Konitz has made a specialty of rooting around in the DNA of jazz standards and finding new life there, a tendency epitomized in his original tunes based on the chord changes of Real Bookish numbers, such as “Thingin,’” a reread on “All the Things You Are.” Konitz opens his fine duo album Insight, with pianist Frank Wunsch, with a solo version of “Thingin,’” and it’s a sparse jewel of an experience.
I remember a show at the Montreal Jazz Festival—long a place where Konitz found respect and an affectionate audience—maybe a decade ago, when Konitz, Mehldau and Haden were in trio mode, around midnight at the intimate Gesu venue. At show’s end, Konitz started a tune solo, launching into one of his cryptic end-runs towards the middle of a standard, before his trio mates joined in. It was one of the most quixotic and deconstructionist versions of “Stella by Starlight” I’ve ever heard, and I found out later that Mehldau actually never knew which tune they were playing. Ignorance, meet bliss.
Looking over last week’s typically dense musical calendar, as a f’rinstance, the highlights came from different musical corners and vintages, all starting with the letter M: Olivier Messiaen’s two-piano masterpiece “Visions de L’Amen,” wondrously played by Ursula Oppens and Jerome Lowenthal at Hahn Hall, in the Music Academy of the West’s “Tuesdays @ 8” series; the wowing epic sound of Gustav Mahler’s Fifth Symphony by the Academy Festival Orchestra at The Granada last Saturday (the third MAW/Mahler encounter in recent years); and, of course, the surprisingly moving retro sounds of that underrated American musical sensation, the Monkees, in a 45th anniversary tour stop at the Chumash Casino on Thursday.
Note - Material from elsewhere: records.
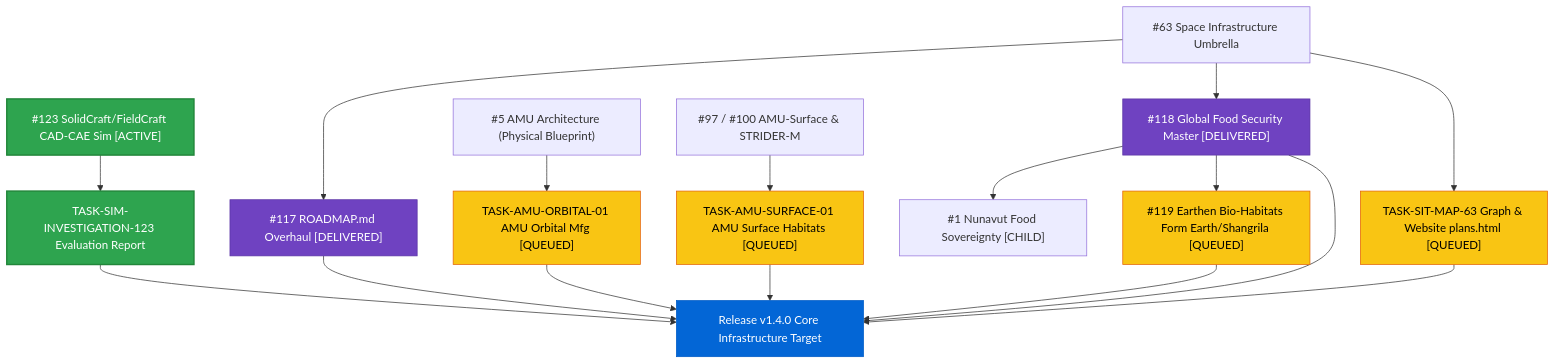
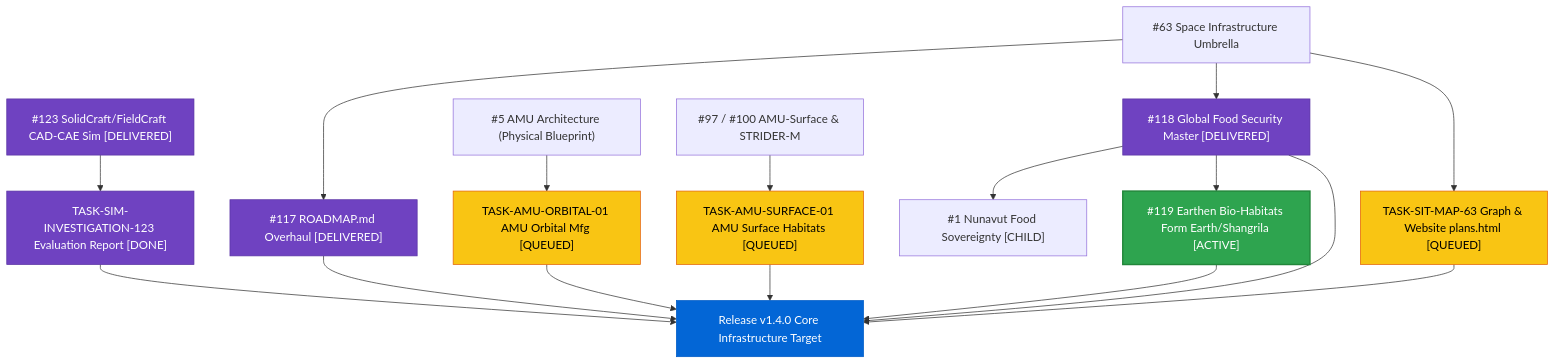
The diagram in forward_tasks.md (stellardreams/asi.surge.sh), drawn with Mermaid before and after one commit. The commit also changed other lines of this file and 17 other files, not shown here.

Commit message:
docs(eval): deliver SolidCraft and FieldCraft CAD/CAE evaluation and Argon hand-off #123

````diff
--- a/forward_tasks.md
+++ b/forward_tasks.md
@@ -103,36 +103,36 @@
 ```mermaid
 graph TD
-    I123["#123 SolidCraft/FieldCraft CAD-CAE Sim [ACTIVE]"] --> T123["TASK-SIM-INVESTIGATION-123 Evaluation Report"]
+    I123["#123 SolidCraft/FieldCraft CAD-CAE Sim [DELIVERED]"] --> T123["TASK-SIM-INVESTIGATION-123 Evaluation Report [DONE]"]
     
     I63["#63 Space Infrastructure Umbrella"] --> I117["#117 ROADMAP.md Overhaul [DELIVERED]"]
     I63 --> I118["#118 Global Food Security Master [DELIVERED]"]
     I118 --> I01["#1 Nunavut Food Sovereignty [CHILD]"]
-    I118 --> I119["#119 Earthen Bio-Habitats Form Earth/Shangrila [QUEUED]"]
+    I118 --> I119["#119 Earthen Bio-Habitats Form Earth/Shangrila [ACTIVE]"]
 
     I05["#5 AMU Architecture (Physical Blueprint)"] --> O01["TASK-AMU-ORBITAL-01 AMU Orbital Mfg [QUEUED]"]
     I97["#97 / #100 AMU-Surface & STRIDER-M"] --> S01["TASK-AMU-SURFACE-01 AMU Surface Habitats [QUEUED]"]
     I63 --> M63["TASK-SIT-MAP-63 Graph & Website plans.html [QUEUED]"]
     
     T123 --> V140["Release v1.4.0 Core Infrastructure Target"]
     O01 --> V140
     S01 --> V140
     I117 --> V140
     I118 --> V140
     I119 --> V140
     M63 --> V140
 
     classDef active fill:#2ea44f,stroke:#22863a,stroke-width:2px,color:#fff;
     classDef queued fill:#f9c513,stroke:#e36209,stroke-width:1px,color:#000;
     classDef target fill:#0366d6,stroke:#005cc5,stroke-width:1px,color:#fff;
     classDef done fill:#6f42c1,stroke:#5a32a3,stroke-width:1px,color:#fff;
 
-    class I123 active;
-    class T123 active;
+    class I123 done;
+    class T123 done;
+    class I119 active;
     class S01 queued;
     class O01 queued;
     class I117 done;
     class I118 done;
-    class I119 queued;
     class M63 queued;
     class V140 target;
 ```
````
Even lacking key member Michael Nesmith, the cheeky sixtysomething threesome (and their ace eight-piece band) made a grand splash in their 2.5-hour show, bolstered by strong songwriting and sweet scents of a more innocent time—however illusory the sensation.